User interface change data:
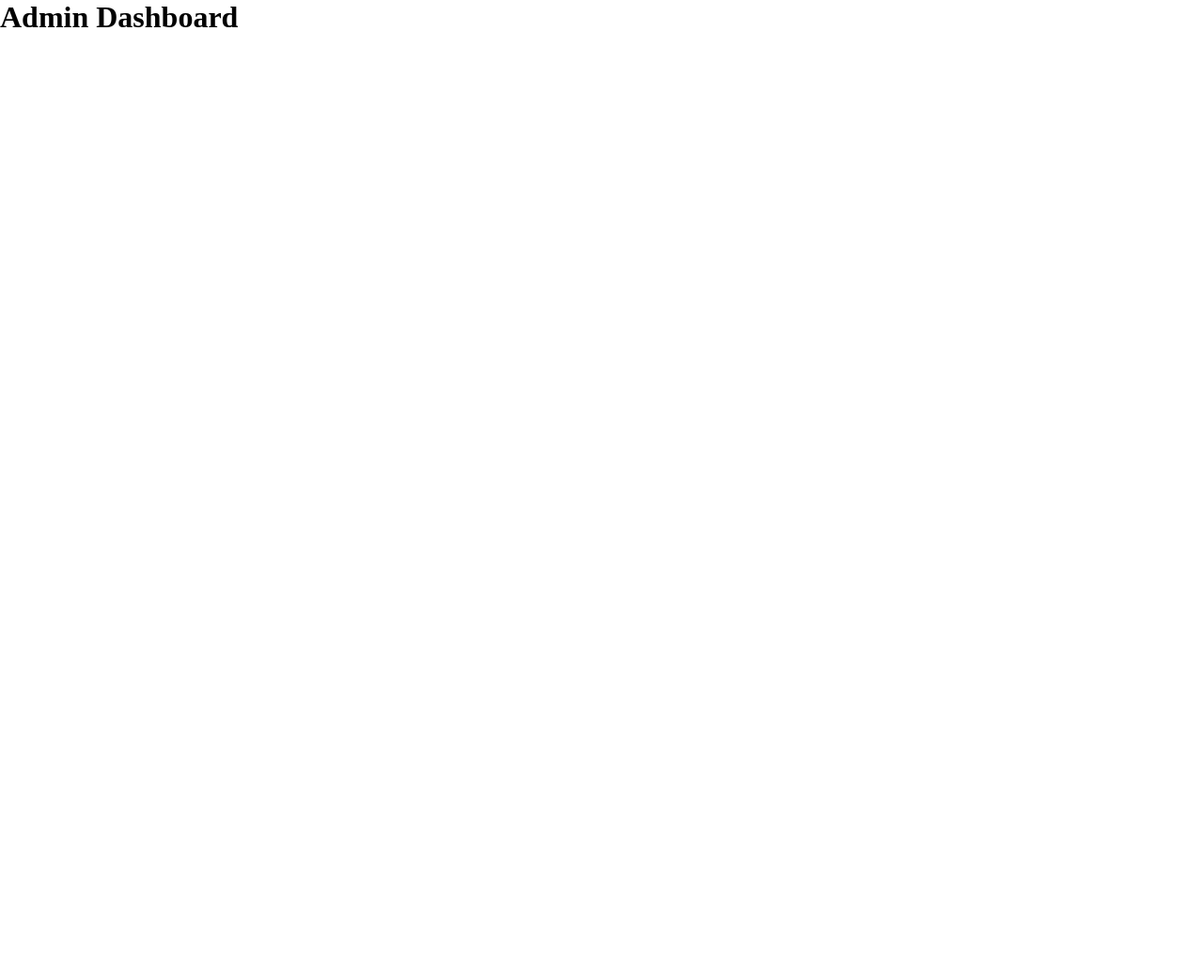
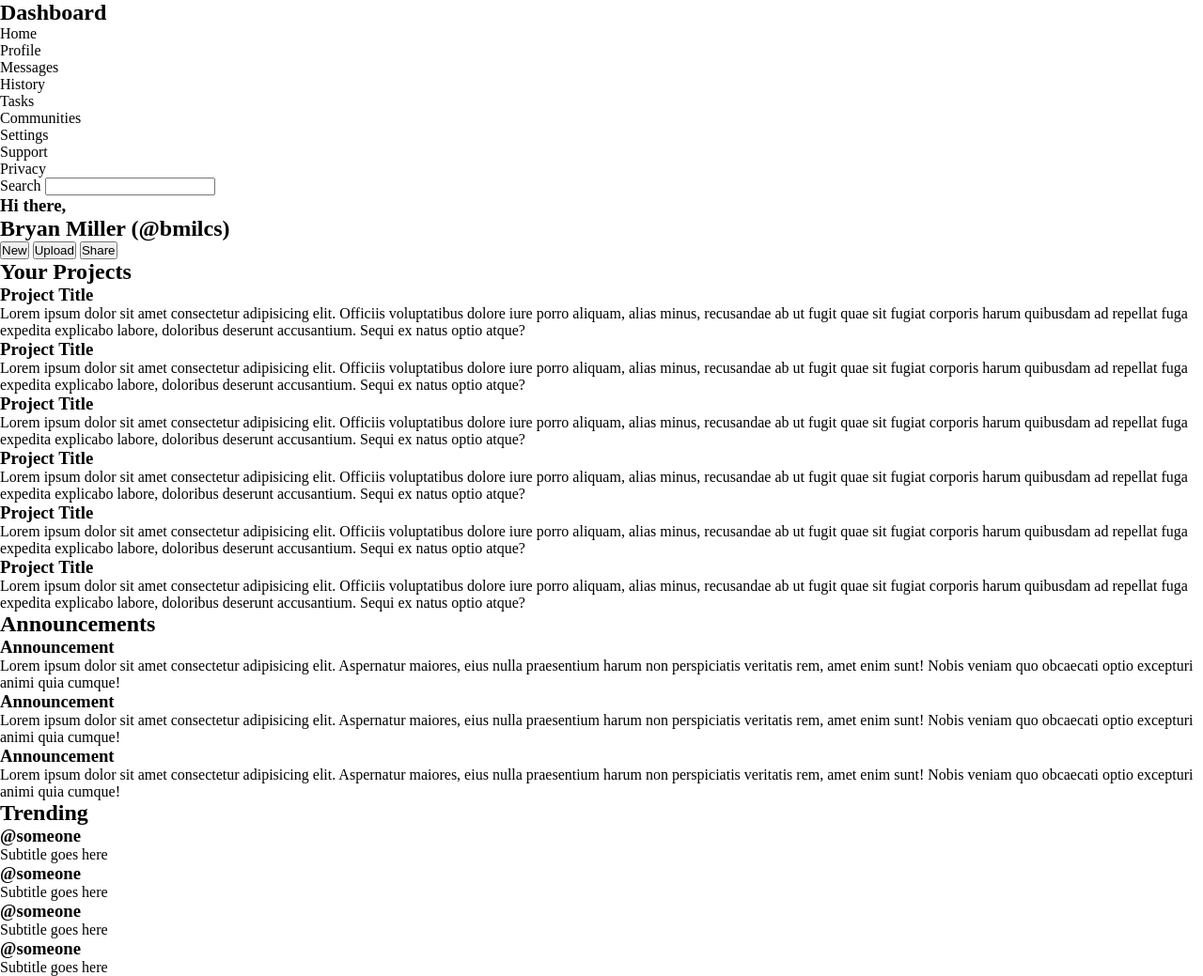
Before and after one commit to bmilcs/odin-admin-dashboard, a plain HTML site: page index.html in a window 1280 px wide. Shown: the whole page at 94% size. Before the commit the page ends 800 px from the top, so only its background shows below. Drawn offline with Linux system fonts and the light colour scheme.

Commit message:
Add structure to page with dummy content

```diff
--- a/index.html
+++ b/index.html
@@ -8,6 +8,149 @@
     <link rel="stylesheet" href="style.css" />
   </head>
   <body>
-    <h1>Admin Dashboard</h1>
+    <nav>
+      <h1>Dashboard</h1>
+      <ul>
+        <li href="#">Home</li>
+        <li href="#">Profile</li>
+        <li href="#">Messages</li>
+        <li href="#">History</li>
+        <li href="#">Tasks</li>
+        <li href="#">Communities</li>
+      </ul>
+      <ul>
+        <li href="#">Settings</li>
+        <li href="#">Support</li>
+        <li href="#">Privacy</li>
+      </ul>
+    </nav>
+    <header>
+      <div class="header-top">
+        <form action="" method="get">
+          <label for="search_bar">Search</label>
+          <input type="text" id="search_bar" />
+        </form>
+        <h2 Bryan="" Miller=""></h2>
+      </div>
+      <div class="header-bottom">
+        <div class="introduction-container">
+          <h3>Hi there,</h3>
+          <h2>Bryan Miller (@bmilcs)</h2>
+        </div>
+        <div class="button-container">
+          <button class="header-buttons">New</button>
+          <button class="header-buttons">Upload</button>
+          <button class="header-buttons">Share</button>
+        </div>
+      </div>
+    </header>
+    <main>
+      <section class="project-section">
+        <h2>Your Projects</h2>
+        <div class="project-grid-container">
+          <article class="project card">
+            <h3>Project Title</h3>
+            <p>
+              Lorem ipsum dolor sit amet consectetur adipisicing elit. Officiis
+              voluptatibus dolore iure porro aliquam, alias minus, recusandae ab
+              ut fugit quae sit fugiat corporis harum quibusdam ad repellat fuga
+              expedita explicabo labore, doloribus deserunt accusantium. Sequi
+              ex natus optio atque?
+            </p>
+          </article>
+          <article class="project card">
+            <h3>Project Title</h3>
+            <p>
+              Lorem ipsum dolor sit amet consectetur adipisicing elit. Officiis
+              voluptatibus dolore iure porro aliquam, alias minus, recusandae ab
+              ut fugit quae sit fugiat corporis harum quibusdam ad repellat fuga
+              expedita explicabo labore, doloribus deserunt accusantium. Sequi
+              ex natus optio atque?
+            </p>
+          </article>
+          <article class="project card">
+            <h3>Project Title</h3>
+            <p>
+              Lorem ipsum dolor sit amet consectetur adipisicing elit. Officiis
+              voluptatibus dolore iure porro aliquam, alias minus, recusandae ab
+              ut fugit quae sit fugiat corporis harum quibusdam ad repellat fuga
+              expedita explicabo labore, doloribus deserunt accusantium. Sequi
+              ex natus optio atque?
+            </p>
+          </article>
+          <article class="project card">
+            <h3>Project Title</h3>
+            <p>
+              Lorem ipsum dolor sit amet consectetur adipisicing elit. Officiis
+              voluptatibus dolore iure porro aliquam, alias minus, recusandae ab
+              ut fugit quae sit fugiat corporis harum quibusdam ad repellat fuga
+              expedita explicabo labore, doloribus deserunt accusantium. Sequi
+              ex natus optio atque?
+            </p>
+          </article>
+          <article class="project card">
+            <h3>Project Title</h3>
+            <p>
+              Lorem ipsum dolor sit amet consectetur adipisicing elit. Officiis
+              voluptatibus dolore iure porro aliquam, alias minus, recusandae ab
+              ut fugit quae sit fugiat corporis harum quibusdam ad repellat fuga
+              expedita explicabo labore, doloribus deserunt accusantium. Sequi
+              ex natus optio atque?
+            </p>
+          </article>
+          <article class="project card">
+            <h3>Project Title</h3>
+            <p>
+              Lorem ipsum dolor sit amet consectetur adipisicing elit. Officiis
+              voluptatibus dolore iure porro aliquam, alias minus, recusandae ab
+              ut fugit quae sit fugiat corporis harum quibusdam ad repellat fuga
+              expedita explicabo labore, doloribus deserunt accusantium. Sequi
+              ex natus optio atque?
+            </p>
+          </article>
+        </div>
+      </section>
+      <aside>
+        <div class="announcements-container">
+          <h2>Announcements</h2>
+          <article class="announcement">
+            <h3>Announcement</h3>
+            <p>
+              Lorem ipsum dolor sit amet consectetur adipisicing elit.
+              Aspernatur maiores, eius nulla praesentium harum non perspiciatis
+              veritatis rem, amet enim sunt! Nobis veniam quo obcaecati optio
+              excepturi animi quia cumque!
+            </p>
+            <h3>Announcement</h3>
+            <p>
+              Lorem ipsum dolor sit amet consectetur adipisicing elit.
+              Aspernatur maiores, eius nulla praesentium harum non perspiciatis
+              veritatis rem, amet enim sunt! Nobis veniam quo obcaecati optio
+              excepturi animi quia cumque!
+            </p>
+            <h3>Announcement</h3>
+            <p>
+              Lorem ipsum dolor sit amet consectetur adipisicing elit.
+              Aspernatur maiores, eius nulla praesentium harum non perspiciatis
+              veritatis rem, amet enim sunt! Nobis veniam quo obcaecati optio
+              excepturi animi quia cumque!
+            </p>
+          </article>
+        </div>
+        <div class="trending-container">
+          <h2>Trending</h2>
+          <article>
+            <h3>@someone</h3>
+            <p>Subtitle goes here</p>
+            <h3>@someone</h3>
+            <p>Subtitle goes here</p>
+            <h3>@someone</h3>
+            <p>Subtitle goes here</p>
+            <h3>@someone</h3>
+            <p>Subtitle goes here</p>
+          </article>
+        </div>
+      </aside>
+    </main>
   </body>
 </html>
```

▶ [Aim of the task] Would you provide an exact, picture-free copy of the data above?

▶ [Solution]
Before and after one commit to bmilcs/odin-admin-dashboard, a plain HTML site: page index.html in a window 1280 px wide. Shown: the whole page at 94% size. Before the commit the page ends 800 px from the top, so only its background shows below. Drawn offline with Linux system fonts and the light colour scheme.

Commit message:
Add structure to page with dummy content

```diff
--- a/index.html
+++ b/index.html
@@ -8,6 +8,149 @@
     <link rel="stylesheet" href="style.css" />
   </head>
   <body>
-    <h1>Admin Dashboard</h1>
+    <nav>
+      <h1>Dashboard</h1>
+      <ul>
+        <li href="#">Home</li>
+        <li href="#">Profile</li>
+        <li href="#">Messages</li>
+        <li href="#">History</li>
+        <li href="#">Tasks</li>
+        <li href="#">Communities</li>
+      </ul>
+      <ul>
+        <li href="#">Settings</li>
+        <li href="#">Support</li>
+        <li href="#">Privacy</li>
+      </ul>
+    </nav>
+    <header>
+      <div class="header-top">
+        <form action="" method="get">
+          <label for="search_bar">Search</label>
+          <input type="text" id="search_bar" />
+        </form>
+        <h2 Bryan="" Miller=""></h2>
+      </div>
+      <div class="header-bottom">
+        <div class="introduction-container">
+          <h3>Hi there,</h3>
+          <h2>Bryan Miller (@bmilcs)</h2>
+        </div>
+        <div class="button-container">
+          <button class="header-buttons">New</button>
+          <button class="header-buttons">Upload</button>
+          <button class="header-buttons">Share</button>
+        </div>
+      </div>
+    </header>
+    <main>
+      <section class="project-section">
+        <h2>Your Projects</h2>
+        <div class="project-grid-container">
+          <article class="project card">
+            <h3>Project Title</h3>
+            <p>
+              Lorem ipsum dolor sit amet consectetur adipisicing elit. Officiis
+              voluptatibus dolore iure porro aliquam, alias minus, recusandae ab
+              ut fugit quae sit fugiat corporis harum quibusdam ad repellat fuga
+              expedita explicabo labore, doloribus deserunt accusantium. Sequi
+              ex natus optio atque?
+            </p>
+          </article>
+          <article class="project card">
+            <h3>Project Title</h3>
+            <p>
+              Lorem ipsum dolor sit amet consectetur adipisicing elit. Officiis
+              voluptatibus dolore iure porro aliquam, alias minus, recusandae ab
+              ut fugit quae sit fugiat corporis harum quibusdam ad repellat fuga
+              expedita explicabo labore, doloribus deserunt accusantium. Sequi
+              ex natus optio atque?
+            </p>
+          </article>
+          <article class="project card">
+            <h3>Project Title</h3>
+            <p>
+              Lorem ipsum dolor sit amet consectetur adipisicing elit. Officiis
+              voluptatibus dolore iure porro aliquam, alias minus, recusandae ab
+              ut fugit quae sit fugiat corporis harum quibusdam ad repellat fuga
+              expedita explicabo labore, doloribus deserunt accusantium. Sequi
+              ex natus optio atque?
+            </p>
+          </article>
+          <article class="project card">
+            <h3>Project Title</h3>
+            <p>
+              Lorem ipsum dolor sit amet consectetur adipisicing elit. Officiis
+              voluptatibus dolore iure porro aliquam, alias minus, recusandae ab
+              ut fugit quae sit fugiat corporis harum quibusdam ad repellat fuga
+              expedita explicabo labore, doloribus deserunt accusantium. Sequi
+              ex natus optio atque?
+            </p>
+          </article>
+          <article class="project card">
+            <h3>Project Title</h3>
+            <p>
+              Lorem ipsum dolor sit amet consectetur adipisicing elit. Officiis
+              voluptatibus dolore iure porro aliquam, alias minus, recusandae ab
+              ut fugit quae sit fugiat corporis harum quibusdam ad repellat fuga
+              expedita explicabo labore, doloribus deserunt accusantium. Sequi
+              ex natus optio atque?
+            </p>
+          </article>
+          <article class="project card">
+            <h3>Project Title</h3>
+            <p>
+              Lorem ipsum dolor sit amet consectetur adipisicing elit. Officiis
+              voluptatibus dolore iure porro aliquam, alias minus, recusandae ab
+              ut fugit quae sit fugiat corporis harum quibusdam ad repellat fuga
+              expedita explicabo labore, doloribus deserunt accusantium. Sequi
+              ex natus optio atque?
+            </p>
+          </article>
+        </div>
+      </section>
+      <aside>
+        <div class="announcements-container">
+          <h2>Announcements</h2>
+          <article class="announcement">
+            <h3>Announcement</h3>
+            <p>
+              Lorem ipsum dolor sit amet consectetur adipisicing elit.
+              Aspernatur maiores, eius nulla praesentium harum non perspiciatis
+              veritatis rem, amet enim sunt! Nobis veniam quo obcaecati optio
+              excepturi animi quia cumque!
+            </p>
+            <h3>Announcement</h3>
+            <p>
+              Lorem ipsum dolor sit amet consectetur adipisicing elit.
+              Aspernatur maiores, eius nulla praesentium harum non perspiciatis
+              veritatis rem, amet enim sunt! Nobis veniam quo obcaecati optio
+              excepturi animi quia cumque!
+            </p>
+            <h3>Announcement</h3>
+            <p>
+              Lorem ipsum dolor sit amet consectetur adipisicing elit.
+              Aspernatur maiores, eius nulla praesentium harum non perspiciatis
+              veritatis rem, amet enim sunt! Nobis veniam quo obcaecati optio
+              excepturi animi quia cumque!
+            </p>
+          </article>
+        </div>
+        <div class="trending-container">
+          <h2>Trending</h2>
+          <article>
+            <h3>@someone</h3>
+            <p>Subtitle goes here</p>
+            <h3>@someone</h3>
+            <p>Subtitle goes here</p>
+            <h3>@someone</h3>
+            <p>Subtitle goes here</p>
+            <h3>@someone</h3>
+            <p>Subtitle goes here</p>
+          </article>
+        </div>
+      </aside>
+    </main>
   </body>
 </html>
```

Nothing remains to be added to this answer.